-into-space, and the dead end [which] haunts every demand for change and which engenders a deep conservatism, and a demand for sameness, stability and support’ (Bick, 1986: 299). The anxiety about change, this love of sameness, is a familiar one in Beckett. However, the deadened ‘dead end’ is one the narrative-self refuses to accept, as it continues to create, to start again, hoping for a change that will bring primal contact. A lorn land The central thesis of this study is that Samuel Beckett’s fictional/ dramatic universe is organized by an emerging-self attempting to maintain

in Samuel Beckett and the primacy of love
Bringing the Shows to life
Tracey Hill
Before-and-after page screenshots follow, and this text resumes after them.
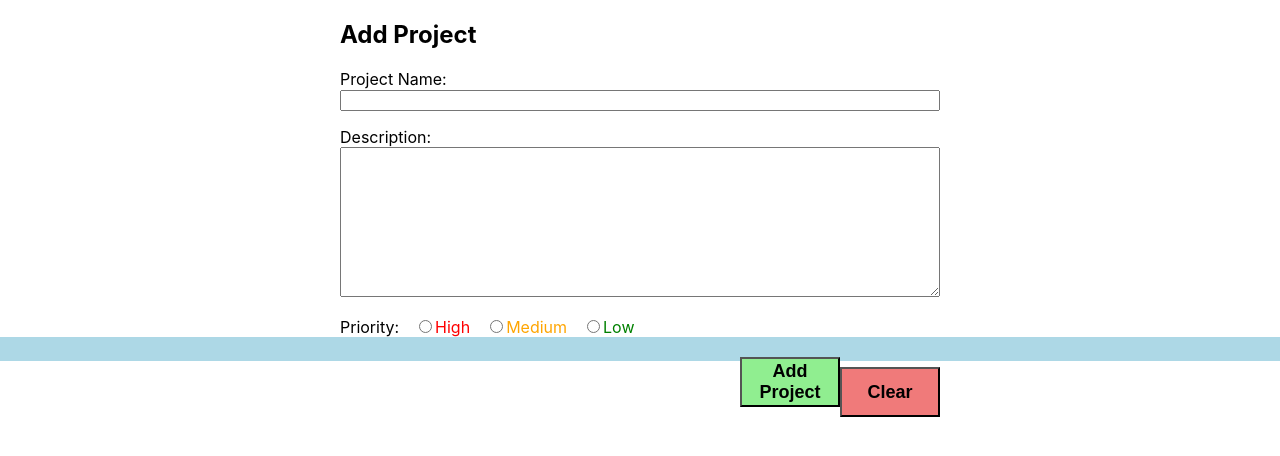
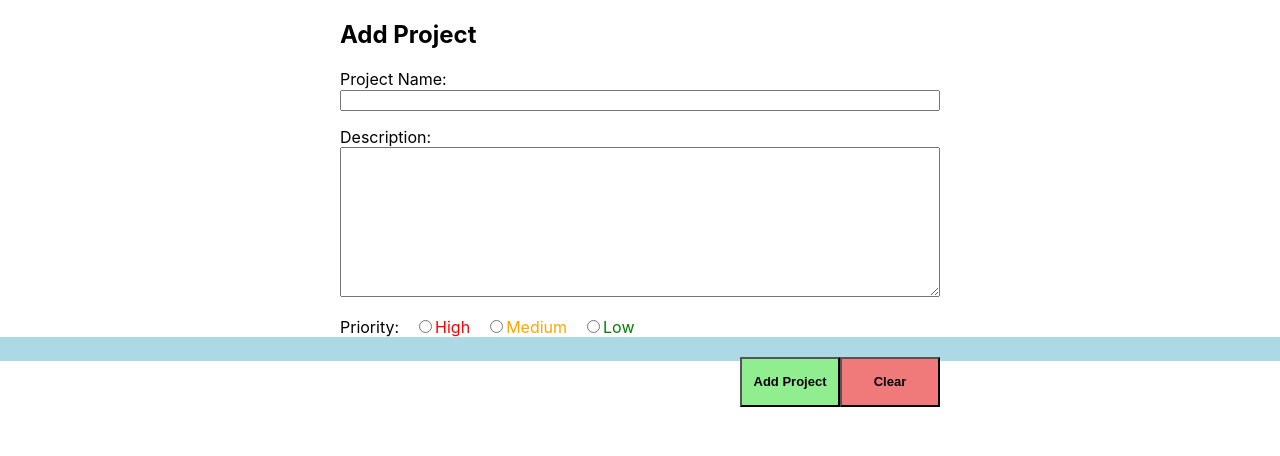
Before and after one commit to LZylstra/Project-Tracker-Client, a React (Create React App) app: page /AddProject in a window 1280 px wide. Shown: the top 456 px of the page. Built offline with nearby package versions, Linux system fonts and the light colour scheme; the HTML template or start-up script is replaced by a standard one.

Commit message:
added classname for input css

```diff
--- a/src/AddProject/AddProject.css
+++ b/src/AddProject/AddProject.css
@@ -15,7 +15,7 @@
     width:100%;
 }
 
-textarea, input[type=text] {
+.description, .name-input {
     width:100%;
 }
 
@@ -33,6 +33,7 @@ input[type=radio] {
     background:rgb(240, 122, 122);
     border-radius:0;
     font-weight:600;
+    font-size:small;
 }
 
 .add-button {
@@ -40,6 +41,7 @@ input[type=radio] {
     background:lightgreen;
     border-radius:0;
     font-weight:600;
+    font-size:small;
 
 }
 
--- a/src/AddProject/AddProject.js
+++ b/src/AddProject/AddProject.js
@@ -38,7 +38,7 @@ class AddProject extends Component {
             <label htmlFor="name-input">Project Name:</label>
             <input
               type="text"
-              id="name-input"
+              className="name-input"
               name="name"
               value={this.state.name}
               onChange={this.handleChange}
@@ -48,7 +48,7 @@ class AddProject extends Component {
             <label htmlFor="description">Description:</label>
             <textarea
               name="description"
-              id="description"
+              className="description"
               onChange={this.handleChange}
               value={this.state.description}
             />
--- a/src/AddTask/AddTask.css
+++ b/src/AddTask/AddTask.css
@@ -16,7 +16,7 @@
     width:100%;
 }
 
-textarea, input[type=text] {
+.description, .name-input {
     width:100%;
 }
 
@@ -34,6 +34,7 @@ input[type=radio] {
     background:rgb(240, 122, 122);
     border-radius:0;
     font-weight:600;
+    font-size:small;
 }
 
 .add-button {
@@ -41,6 +42,7 @@ input[type=radio] {
     background:lightgreen;
     border-radius:0;
     font-weight:600;
+    font-size:small;
 
 }
 
--- a/src/AddTask/AddTask.js
+++ b/src/AddTask/AddTask.js
@@ -39,7 +39,7 @@ class AddTask extends Component {
             <label htmlFor="name-input">Task Name:</label>
             <input
               type="text"
-              id="name-input"
+              className="name-input"
               name="name"
               value={this.state.name}
               onChange={this.handleChange}
@@ -49,7 +49,7 @@ class AddTask extends Component {
             <label htmlFor="description">Description:</label>
             <textarea
               name="description"
-              id="description"
+              className="description"
               onChange={this.handleChange}
               value={this.state.description}
             />
```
escaped many people. ‘To humour the throng’: ‘popular’ elements of the Shows If the content of the mayoral Shows reflected popular London taste, at least to an extent, then they might be considered analogous to the popular taste in printed texts of ‘the general [non-elite] reading public’, where, as Watt argues, ‘conservatism’ and a ‘persistence of old-fashioned beliefs’ can be detected.219 Accordingly, there were other elements to the entertainment that, perhaps because they were so taken for granted, or because the poets had little to do with them, were never mentioned

in Pageantry and power